Exercise objective:
Every line below that holds the string "Also" should be copied out.

Exercise material:
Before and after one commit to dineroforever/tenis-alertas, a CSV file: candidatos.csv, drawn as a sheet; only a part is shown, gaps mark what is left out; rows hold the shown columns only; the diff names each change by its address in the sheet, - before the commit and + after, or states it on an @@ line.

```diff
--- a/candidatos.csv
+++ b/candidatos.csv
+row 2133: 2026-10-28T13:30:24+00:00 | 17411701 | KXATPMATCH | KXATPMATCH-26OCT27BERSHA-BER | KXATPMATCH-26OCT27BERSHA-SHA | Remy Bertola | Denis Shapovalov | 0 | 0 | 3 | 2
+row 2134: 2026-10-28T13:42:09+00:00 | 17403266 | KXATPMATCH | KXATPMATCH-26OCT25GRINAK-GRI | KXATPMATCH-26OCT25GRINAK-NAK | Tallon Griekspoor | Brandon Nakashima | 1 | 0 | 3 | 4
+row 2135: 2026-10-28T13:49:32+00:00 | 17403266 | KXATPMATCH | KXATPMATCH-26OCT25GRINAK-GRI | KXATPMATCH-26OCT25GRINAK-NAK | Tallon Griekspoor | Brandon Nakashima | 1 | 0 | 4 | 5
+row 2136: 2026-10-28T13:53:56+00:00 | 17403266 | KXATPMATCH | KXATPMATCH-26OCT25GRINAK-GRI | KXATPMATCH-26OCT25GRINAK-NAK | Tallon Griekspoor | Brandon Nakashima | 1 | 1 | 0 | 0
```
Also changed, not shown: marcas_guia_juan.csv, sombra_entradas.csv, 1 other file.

==

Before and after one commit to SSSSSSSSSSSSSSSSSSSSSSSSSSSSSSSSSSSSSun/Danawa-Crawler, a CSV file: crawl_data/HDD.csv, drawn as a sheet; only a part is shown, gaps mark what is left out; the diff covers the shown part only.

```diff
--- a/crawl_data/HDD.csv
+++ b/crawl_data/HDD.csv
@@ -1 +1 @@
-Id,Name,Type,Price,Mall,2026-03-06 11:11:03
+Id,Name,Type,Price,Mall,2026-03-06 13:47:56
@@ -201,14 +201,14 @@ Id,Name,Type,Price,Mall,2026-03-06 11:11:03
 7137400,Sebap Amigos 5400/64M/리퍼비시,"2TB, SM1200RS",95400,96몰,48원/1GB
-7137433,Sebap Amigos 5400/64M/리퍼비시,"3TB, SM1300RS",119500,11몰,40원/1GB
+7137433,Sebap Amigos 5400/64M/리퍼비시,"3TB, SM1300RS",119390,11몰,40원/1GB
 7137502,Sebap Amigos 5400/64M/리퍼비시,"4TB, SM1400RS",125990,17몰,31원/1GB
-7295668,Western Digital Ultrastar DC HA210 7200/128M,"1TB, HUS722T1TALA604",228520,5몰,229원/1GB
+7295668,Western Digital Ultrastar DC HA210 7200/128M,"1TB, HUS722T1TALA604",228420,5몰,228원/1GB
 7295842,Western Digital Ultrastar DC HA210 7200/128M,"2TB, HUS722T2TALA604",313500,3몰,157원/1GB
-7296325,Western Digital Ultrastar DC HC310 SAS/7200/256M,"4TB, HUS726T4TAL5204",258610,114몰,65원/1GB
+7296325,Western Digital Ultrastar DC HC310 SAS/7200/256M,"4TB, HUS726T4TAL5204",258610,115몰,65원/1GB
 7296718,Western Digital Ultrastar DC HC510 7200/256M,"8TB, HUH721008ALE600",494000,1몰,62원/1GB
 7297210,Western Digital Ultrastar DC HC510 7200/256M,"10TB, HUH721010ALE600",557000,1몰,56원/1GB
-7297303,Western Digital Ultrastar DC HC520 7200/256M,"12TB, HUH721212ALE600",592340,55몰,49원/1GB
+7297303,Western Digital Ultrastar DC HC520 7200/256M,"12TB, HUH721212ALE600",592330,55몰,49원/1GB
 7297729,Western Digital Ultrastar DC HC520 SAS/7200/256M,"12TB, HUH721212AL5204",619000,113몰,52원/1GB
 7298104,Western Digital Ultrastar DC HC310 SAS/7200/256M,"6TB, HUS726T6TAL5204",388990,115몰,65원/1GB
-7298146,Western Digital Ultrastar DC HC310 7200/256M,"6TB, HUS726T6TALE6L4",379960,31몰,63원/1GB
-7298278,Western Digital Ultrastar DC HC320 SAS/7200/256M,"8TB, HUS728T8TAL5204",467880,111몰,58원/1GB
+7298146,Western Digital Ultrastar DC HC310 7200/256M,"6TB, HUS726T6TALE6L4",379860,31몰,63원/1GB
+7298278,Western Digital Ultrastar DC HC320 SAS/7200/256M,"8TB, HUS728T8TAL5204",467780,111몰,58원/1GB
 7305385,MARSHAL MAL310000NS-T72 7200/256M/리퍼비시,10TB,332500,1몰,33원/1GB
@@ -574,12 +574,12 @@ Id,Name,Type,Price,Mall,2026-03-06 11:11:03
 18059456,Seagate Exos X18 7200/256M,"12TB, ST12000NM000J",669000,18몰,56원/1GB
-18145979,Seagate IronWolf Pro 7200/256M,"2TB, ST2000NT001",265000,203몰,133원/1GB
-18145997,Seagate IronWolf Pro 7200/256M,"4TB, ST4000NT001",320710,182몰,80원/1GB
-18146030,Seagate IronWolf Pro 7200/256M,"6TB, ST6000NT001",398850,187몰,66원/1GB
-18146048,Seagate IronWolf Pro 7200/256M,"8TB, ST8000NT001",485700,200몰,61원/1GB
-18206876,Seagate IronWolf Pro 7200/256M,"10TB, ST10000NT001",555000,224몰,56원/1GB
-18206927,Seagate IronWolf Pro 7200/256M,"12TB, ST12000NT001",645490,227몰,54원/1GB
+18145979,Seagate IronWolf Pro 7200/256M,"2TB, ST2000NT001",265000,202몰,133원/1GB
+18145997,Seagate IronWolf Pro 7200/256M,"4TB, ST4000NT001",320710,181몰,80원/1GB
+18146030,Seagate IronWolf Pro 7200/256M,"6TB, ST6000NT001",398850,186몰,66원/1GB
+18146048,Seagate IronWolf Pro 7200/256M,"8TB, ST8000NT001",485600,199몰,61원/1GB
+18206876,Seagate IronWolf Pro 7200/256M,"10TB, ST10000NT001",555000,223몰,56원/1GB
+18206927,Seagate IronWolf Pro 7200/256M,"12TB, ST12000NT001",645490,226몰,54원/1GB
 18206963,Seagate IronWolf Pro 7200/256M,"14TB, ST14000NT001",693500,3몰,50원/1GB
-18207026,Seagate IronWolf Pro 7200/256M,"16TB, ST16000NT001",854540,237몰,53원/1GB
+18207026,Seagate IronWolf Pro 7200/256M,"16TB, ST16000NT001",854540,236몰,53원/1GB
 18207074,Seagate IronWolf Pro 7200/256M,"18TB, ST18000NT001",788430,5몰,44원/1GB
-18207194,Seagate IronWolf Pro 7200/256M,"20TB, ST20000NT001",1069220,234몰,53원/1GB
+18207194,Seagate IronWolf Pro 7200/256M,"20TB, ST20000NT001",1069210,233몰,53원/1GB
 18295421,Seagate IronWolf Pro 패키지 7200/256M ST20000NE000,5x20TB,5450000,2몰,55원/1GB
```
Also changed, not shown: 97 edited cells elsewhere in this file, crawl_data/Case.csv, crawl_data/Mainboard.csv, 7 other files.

--

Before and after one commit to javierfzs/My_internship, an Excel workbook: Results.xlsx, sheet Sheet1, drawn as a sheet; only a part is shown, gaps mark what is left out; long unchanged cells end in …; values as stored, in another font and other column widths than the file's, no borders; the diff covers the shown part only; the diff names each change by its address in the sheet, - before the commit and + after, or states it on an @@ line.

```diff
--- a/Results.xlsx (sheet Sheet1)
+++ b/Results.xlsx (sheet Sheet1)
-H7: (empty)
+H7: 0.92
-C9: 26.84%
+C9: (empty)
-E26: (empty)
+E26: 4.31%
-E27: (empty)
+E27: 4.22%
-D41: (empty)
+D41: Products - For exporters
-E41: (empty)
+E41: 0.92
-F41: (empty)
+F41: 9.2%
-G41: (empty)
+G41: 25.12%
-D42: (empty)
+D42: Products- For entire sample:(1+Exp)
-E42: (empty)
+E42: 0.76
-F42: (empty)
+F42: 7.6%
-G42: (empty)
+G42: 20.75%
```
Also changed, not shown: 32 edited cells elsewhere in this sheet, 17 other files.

Written solution:
Also changed, not shown: marcas_guia_juan.csv, sombra_entradas.csv, 1 other file.
Also changed, not shown: 97 edited cells elsewhere in this file, crawl_data/Case.csv, crawl_data/Mainboard.csv, 7 other files.
Also changed, not shown: 32 edited cells elsewhere in this sheet, 17 other files.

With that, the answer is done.